  • 29. Focusing on others Happiness: Positive Reinforcement “people seemed “felt good very pleasant, to have thinking a positive positive thoughts for message for others” another really changed my state of mind, which I felt was infectious” “It filled me with Joy, Inner and Outer Smile”Photo: Greenpin Chang
  • 30. Compassionate thoughts/words = Super powers & Love “Felt like I had super power”* “noticed that people around “Sort of like I had a super power”* me were all being extraordinarily friendly to me...*comments from separate individualswho do not know each other I received lots of love back”Photo: Anita & Greg
  • 31. One Simple Thing: Participants Thoughts“I chose to tell someone I am close to that she is amazing.She hugged me, and our relationship has been veryharmonious in the weeks since. More generous andtrusting. Ive also noticed her mood soar. She seemsconfident and calmer. It feels like we both filled up ouremotional fuel tanks in that moment.I would like to continue my participation, because in thatmoment it helped me say and do and be exactly what Iwant in my life.”, ~ A.A., United States “One Simple Thing was an exciting and challenging experience. I looked forward to my little daily ‘mission’. One Simple Thing made me understand that there are emotions I am totally comfortable expressing out-loud, spontaneously while looking straight into someones eyes. It would leave me with a huge feeling of satisfaction. Yet, there are words that triggered emotions I am not comfortable with and I am blocked when having to say them. Saying them from a still place of sincerity helped me overcome the blockage. The situations that shook me out of my comfort zone opened the door to more self- exploration but also more self-compassion.  I would like to keep practicing One Simple Thing to take more steps into my ‘uncomfortable’ zones but most of all because of all the positive benefits for myself and the people around me.” ~SG, France
  • 32. Compassion & Kindness: Not about ‘nice’Mindfulness, pro-socialbehavior, compassion,and social connectionare foundational tohealth & well beingIntegrating thesepractices is key for theoptimal successof any healthintervention and/orbehavior designPhoto: Pietro BelliniPhoto: Xavi Talleda
  • 33. Compassion & Evolution “We are ... impelled to relieve the suffering of another, in order that our own painful feelings may be at the same time relived. The mere sight of suffering, independently of love, would suffice to call up in us vivid recollections and associations...” ~Darwin
  • 34. Compassion & Survival “Love and compassion are necessities, not luxuries. Without them humanity cannot survive.” ~His Holiness the Dalai Lama

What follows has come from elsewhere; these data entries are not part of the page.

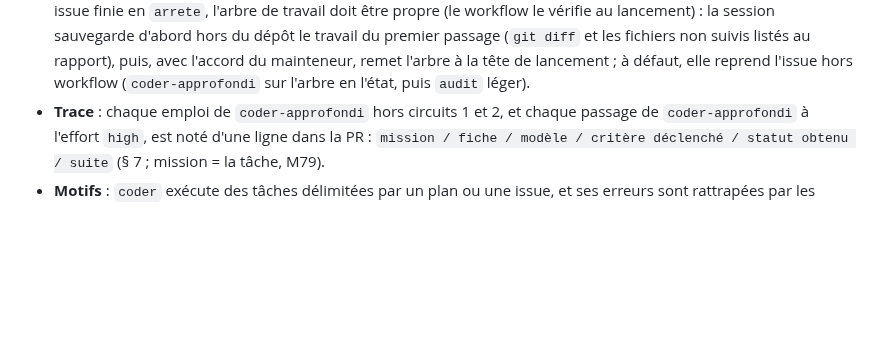
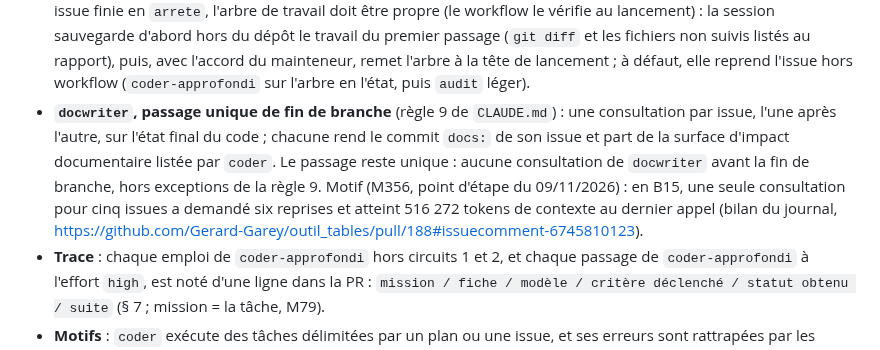
Before and after one commit to Gerard-Garey/outil_tables, a Markdown page: docs/agents/routage.md, the part around the change. Drawn GitHub-style; blank space fills up the shorter version.

Commit message:
claude: une consultation de docwriter par issue au passage unique de fin de branche (M356)
docs/agents/routage.md, § 10 : le passage unique de docwriter (règle 9)
se fait par une consultation par issue, l'une après l'autre, sur l'état
final du code. Motif : en B15, une seule consultation pour cinq issues a
demandé six reprises et atteint 516 272 tokens de contexte au dernier
appel (journal collé dans la PR #188). Calibration du point d'étape du
09/11/2026 (routage.md, §§ 8 et 10).

Co-Authored-By: Claude Opus 5.5 <noreply@anthropic.com>
Claude-Session: https://claude.ai/code/session_01TA5STNvehjLsS3DHsK1C5T

```diff
--- a/docs/agents/routage.md
+++ b/docs/agents/routage.md
@@ -180,6 +180,7 @@ Décision : ADR 0010 (reprise de l'ADR 0002 du dépôt modèle). Le modèle et l
 - **D'office** : en circuits 1 et 2 de `CLAUDE.md` (évolution de fond, correction de conformité), chaque appel de `coder`, reprises comprises, va à `coder-approfondi`.
 - **Sur accord du mainteneur** (un message, réponse oui / non ; pas de plafond chiffré, chaque emploi est validé) : la session propose `coder-approfondi` pour une tâche de codage longue ou complexe — par exemple plusieurs modules du package ou un contrat partagé (§ 4.2) touchés, un refactoring étendu, un algorithme à concevoir — ou pour reprendre une issue de circuit 3 finie en `arrete` parce que `coder` n'a pas corrigé les constats après la reprise. Un arrêt pour une autre raison (question pour `actuary` ou `regulatory`, visa, contradiction entre vérificateurs) suit `CLAUDE.md`, sans changement de fiche. L'effort `high` (paramètre `effort` de l'appel) se propose de même, en le motivant.
 - **Workflow `circuit-technique`** (circuit 3) : `coder` par défaut ; le mainteneur, qui seul lance le workflow, y confie l'issue à `coder-approfondi` par l'option `--approfondi` (`--approfondi=high` pour l'effort `high`) : la donner vaut accord. Le rapport du workflow indique la fiche employée ; une option mal formée arrête le workflow. Les étapes mécaniques (état du dépôt, batteries) restent sur `audit` en effort `low`. Pour relancer avec `--approfondi` une issue finie en `arrete`, l'arbre de travail doit être propre (le workflow le vérifie au lancement) : la session sauvegarde d'abord hors du dépôt le travail du premier passage (`git diff` et les fichiers non suivis listés au rapport), puis, avec l'accord du mainteneur, remet l'arbre à la tête de lancement ; à défaut, elle reprend l'issue hors workflow (`coder-approfondi` sur l'arbre en l'état, puis `audit` léger).
+- **`docwriter`, passage unique de fin de branche** (règle 9 de `CLAUDE.md`) : une consultation par issue, l'une après l'autre, sur l'état final du code ; chacune rend le commit `docs:` de son issue et part de la surface d'impact documentaire listée par `coder`. Le passage reste unique : aucune consultation de `docwriter` avant la fin de branche, hors exceptions de la règle 9. Motif (M356, point d'étape du 09/11/2026) : en B15, une seule consultation pour cinq issues a demandé six reprises et atteint 516 272 tokens de contexte au dernier appel (bilan du journal, https://github.com/Gerard-Garey/outil_tables/pull/188#issuecomment-6745810123).
 - **Trace** : chaque emploi de `coder-approfondi` hors circuits 1 et 2, et chaque passage de `coder-approfondi` à l'effort `high`, est noté d'une ligne dans la PR : `mission / fiche / modèle / critère déclenché / statut obtenu / suite` (§ 7 ; mission = la tâche, M79).
 - **Motifs** : `coder` exécute des tâches délimitées par un plan ou une issue, et ses erreurs sont rattrapées par les batteries et par `audit` ; le fond et les tâches longues ou complexes gardent Opus ; `audit`, dernier filet, et `docwriter`, dont le livrable est relu par des tiers (actuaire certificateur, ACPR), restent sur Opus. Fixer l'effort dans chaque fiche évite qu'une session lancée en effort élevé y entraîne tous les agents.
 - **Calibration** : comme au § 8, à chaque point d'étape d'`architect` : modèles servis (journal, § 7), reprises et arrêts du workflow, constats trouvés en revue finale complète, emplois de `coder-approfondi` notés dans les PR.
```
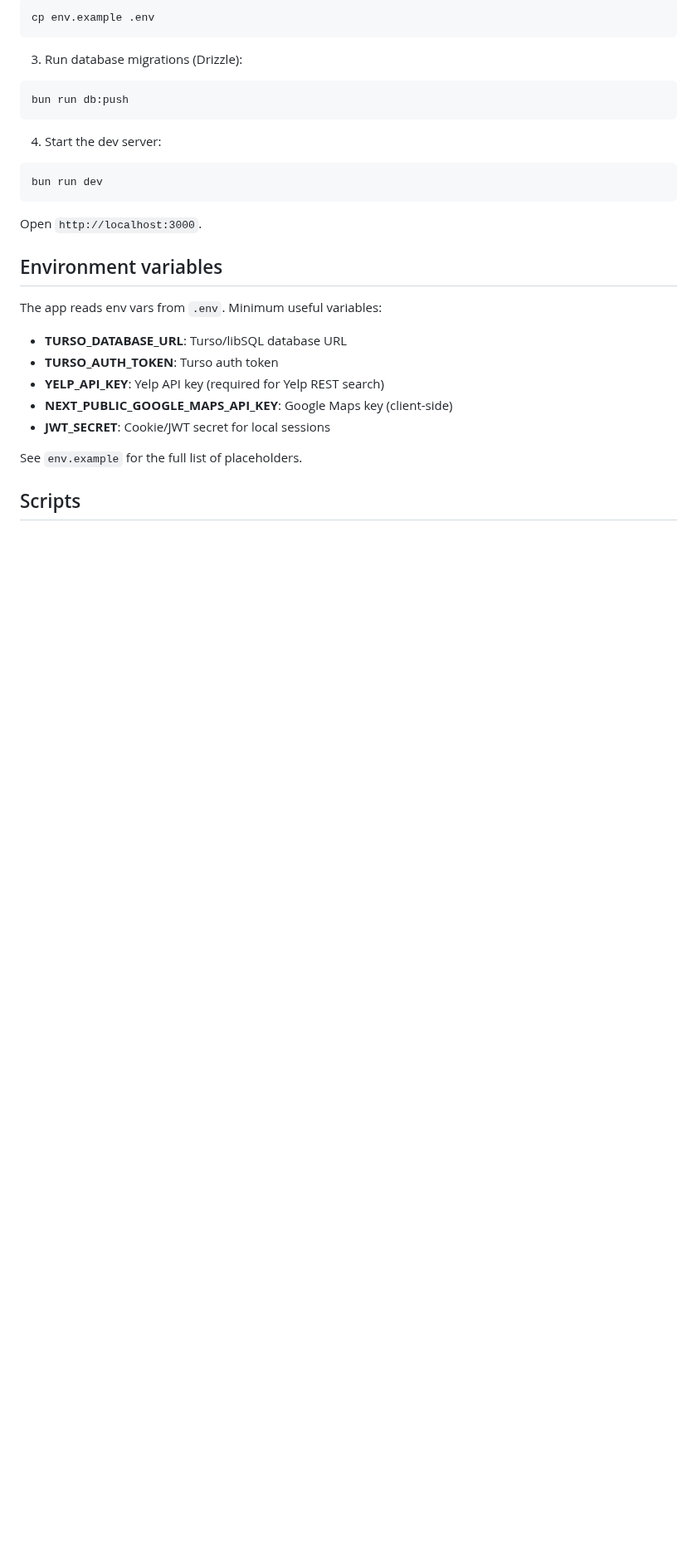
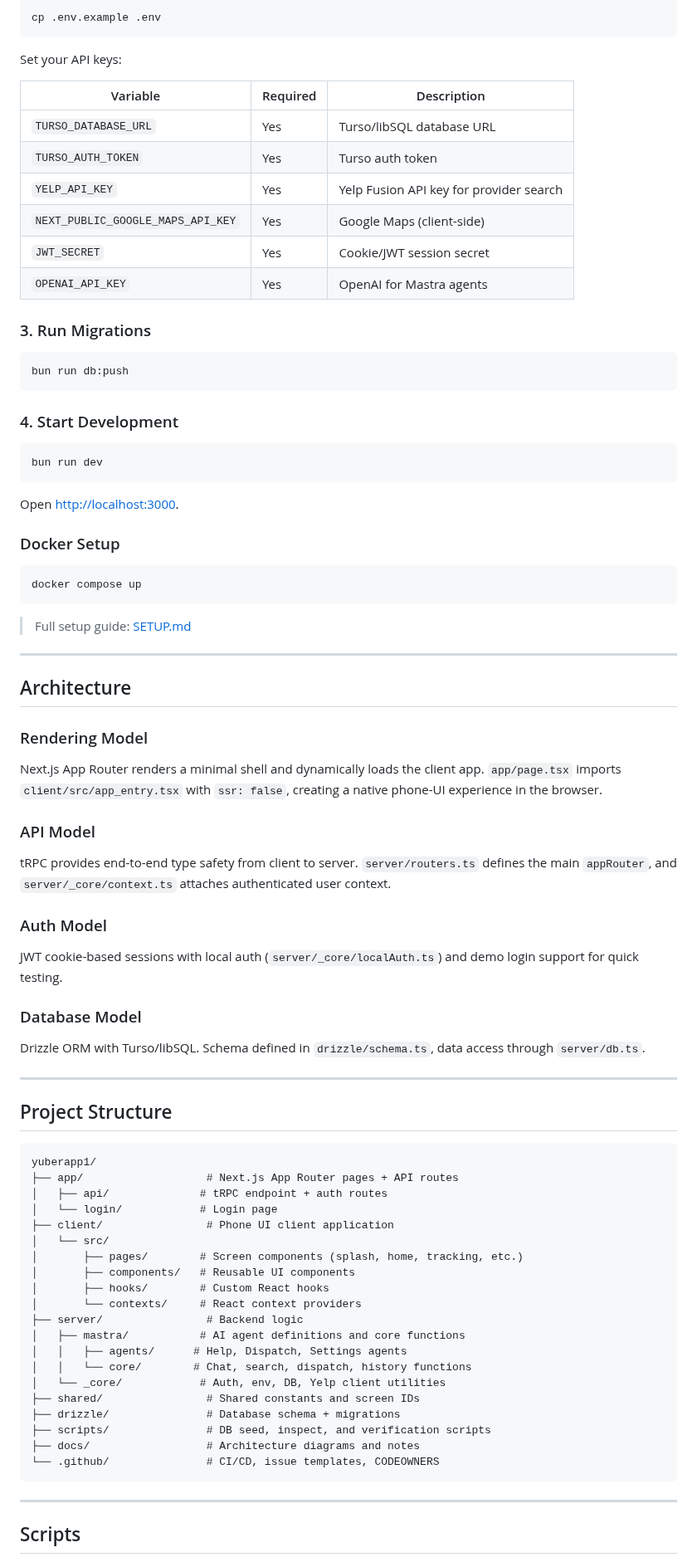
Before and after one commit to Alexi5000/yuberapp1, a Markdown page: README.md, the part around one of its changes. Shown at 83% size. Rendered like a GitHub page; blank space fills up the shorter version.

````diff
--- a/README.md
+++ b/README.md
@@ -172,33 +123,89 @@ bun install
 
 ```bash
-cp env.example .env
+cp .env.example .env
 ```
 
-3. Run database migrations (Drizzle):
+Set your API keys:
+
+| Variable | Required | Description |
+|---|---|---|
+| `TURSO_DATABASE_URL` | Yes | Turso/libSQL database URL |
+| `TURSO_AUTH_TOKEN` | Yes | Turso auth token |
+| `YELP_API_KEY` | Yes | Yelp Fusion API key for provider search |
+| `NEXT_PUBLIC_GOOGLE_MAPS_API_KEY` | Yes | Google Maps (client-side) |
+| `JWT_SECRET` | Yes | Cookie/JWT session secret |
+| `OPENAI_API_KEY` | Yes | OpenAI for Mastra agents |
+
+### 3. Run Migrations
 
 ```bash
 bun run db:push
 ```
 
-4. Start the dev server:
+### 4. Start Development
 
 ```bash
 bun run dev
 ```
 
-Open `http://localhost:3000`.
+Open [http://localhost:3000](http://localhost:3000).
 
-## Environment variables
+### Docker Setup
 
-The app reads env vars from `.env`. Minimum useful variables:
+```bash
+docker compose up
+```
 
-- **TURSO_DATABASE_URL**: Turso/libSQL database URL
-- **TURSO_AUTH_TOKEN**: Turso auth token
-- **YELP_API_KEY**: Yelp API key (required for Yelp REST search)
-- **NEXT_PUBLIC_GOOGLE_MAPS_API_KEY**: Google Maps key (client-side)
-- **JWT_SECRET**: Cookie/JWT secret for local sessions
+> Full setup guide: [SETUP.md](./SETUP.md)
 
-See `env.example` for the full list of placeholders.
+---
+
+## Architecture
+
+### Rendering Model
+
+Next.js App Router renders a minimal shell and dynamically loads the client app. `app/page.tsx` imports `client/src/app_entry.tsx` with `ssr: false`, creating a native phone-UI experience in the browser.
+
+### API Model
+
+tRPC provides end-to-end type safety from client to server. `server/routers.ts` defines the main `appRouter`, and `server/_core/context.ts` attaches authenticated user context.
+
+### Auth Model
+
+JWT cookie-based sessions with local auth (`server/_core/localAuth.ts`) and demo login support for quick testing.
+
+### Database Model
+
+Drizzle ORM with Turso/libSQL. Schema defined in `drizzle/schema.ts`, data access through `server/db.ts`.
+
+---
+
+## Project Structure
+
+```
+yuberapp1/
+├── app/                   # Next.js App Router pages + API routes
+│   ├── api/              # tRPC endpoint + auth routes
+│   └── login/            # Login page
+├── client/                # Phone UI client application
+│   └── src/
+│       ├── pages/        # Screen components (splash, home, tracking, etc.)
+│       ├── components/   # Reusable UI components
+│       ├── hooks/        # Custom React hooks
+│       └── contexts/     # React context providers
+├── server/                # Backend logic
+│   ├── mastra/           # AI agent definitions and core functions
+│   │   ├── agents/      # Help, Dispatch, Settings agents
+│   │   └── core/        # Chat, search, dispatch, history functions
+│   └── _core/            # Auth, env, DB, Yelp client utilities
+├── shared/                # Shared constants and screen IDs
+├── drizzle/               # Database schema + migrations
+├── scripts/               # DB seed, inspect, and verification scripts
+├── docs/                  # Architecture diagrams and notes
+└── .github/               # CI/CD, issue templates, CODEOWNERS
+```
+
+---
 
 ## Scripts
 
````
Also changed, not shown: other parts of README.md (+129 -178 lines), assets/cover.png (added), assets/icon.png (added).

  • 35. Give it a Whirl! One Simple Thing will be launching a new session before years end. If you would like to be included, you may sign up at http://bit.ly/OneSimple
  • 36. Thank You I welcome your thoughts and feedback Thank you for your time & attention Pamela Day Twitter: @ZibbyZ

×